We have several new projects in the pipeline, currently in different stages of progress. I am working on new projects made for the US market, where customer needs are a bit different than the European builds. Also, we will be bringing the first Tansu to US waters this fall, hopefully in November. It will be our US debut, which is very exciting. We have had a lot of interest in projects for this market. Photo: Tansu YachtsWhat are your plans for the next few years?
Focusing on design allowed me to consider design elements in collaboration with other designers in different fields. When there is synergy, this can produce exciting products. Fashion, automotive, furniture and other industries can offer yachting inspiration that we can use to connect with clients other than these overlapping ideas. Photo: Tansu YachtsWhat do you think are the most important trends for the future of the sector?
At Tansu, we focus more on simple and timeless design principles and not so much on trends. We believe this reflects our core values and our ability to deliver long-term value to our customers.Photo: TWW YachtsWhat the future holds Tansu?

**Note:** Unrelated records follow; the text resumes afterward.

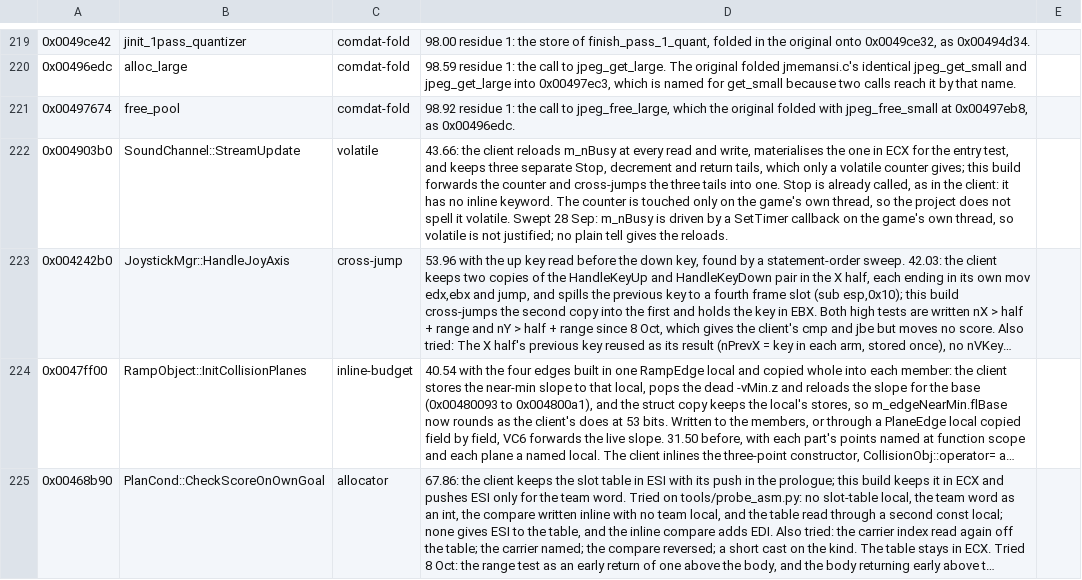
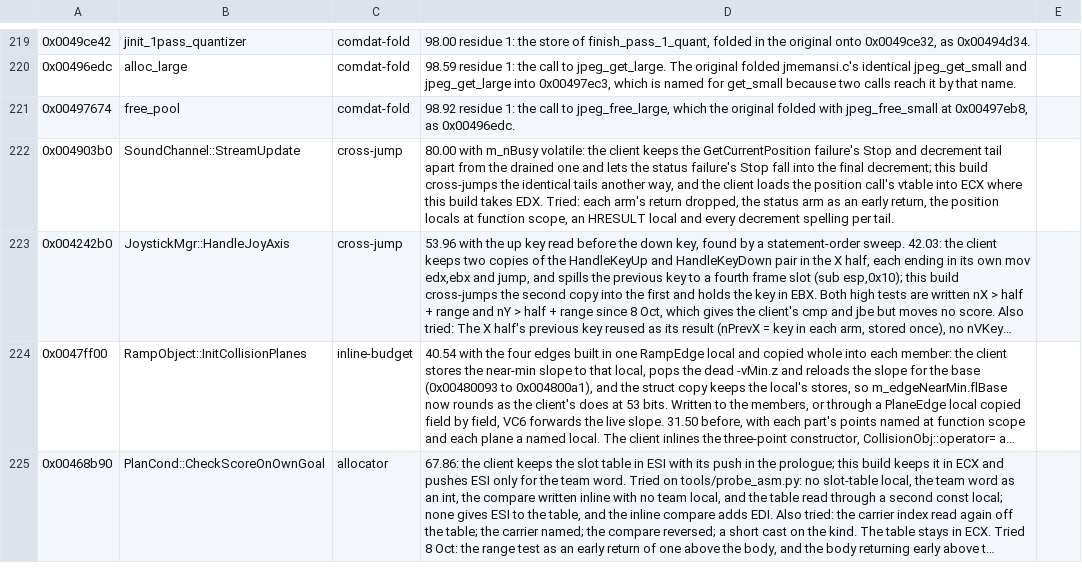
Before and after one commit to zach2good/hyperblade-20XX, a CSV file: symbols/retired.csv, drawn as a sheet; only a part is shown, gaps mark what is left out; long unchanged cells end in …; the diff covers the shown part only; the diff names each change by its address in the sheet, - before the commit and + after, or states it on an @@ line.

Commit message:
Match `SoundChannel::Stop`, `DSoundMgr::TimerProc`
- m_nBusy and g_nSoundTimerDepth guard re-entered timer ticks, so both are volatile.
- StreamUpdate 43.66 to 80.00, StartPlayback 78.60 to 81.40.

```diff
--- a/symbols/retired.csv
+++ b/symbols/retired.csv
-C222: volatile
+C222: cross-jump
-D222: 43.66: the client reloads m_nBusy at every read and write, materialises the one in ECX for the entry test, and keeps three separate Stop, decrement and return tails, which only a volatile counter gives; this build forwards the counter and cross-jumps the three tails into one. Stop is already called, as in the client: it has no inline keyword. The counter is touched only on the game's own thread, so the project does not spell it volatile. Swept 28 Sep: m_nBusy is driven by a SetTimer callback on the game's own thread, so volatile is not justified; no plain tell gives the reloads.
+D222: 80.00 with m_nBusy volatile: the client keeps the GetCurrentPosition failure's Stop and decrement tail apart from the drained one and lets the status failure's Stop fall into the final decrement; this build cross-jumps the identical tails another way, and the client loads the position call's vtable into ECX where this build takes EDX. Tried: each arm's return dropped, the status arm as an early return, the position locals at function scope, an HRESULT local and every decrement spelling per tail.
```
Also changed, not shown: 2 removed rows and 1 edited cell elsewhere in this file, 3 other files.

During this unfortunate legal process, there has been some confusion about Tansu’s status and future. I have heard people trying to take advantage of the situation and mention that they are partners or involved in one way or another with Tansu. It is true that during this time I have had negotiations with some investors, but none of them ended until we cleared our name and started looking forward again. One of these was the idea of producing smaller yachts under 30 meters with an Italian partner. In September of last year, during the MYS, we discussed and announced a collaboration to do so, producing in Italy. However, this collaboration never went on, ending before it really started. Any representation of the Tansu without my explicit acknowledgment is therefore entirely erroneous and false.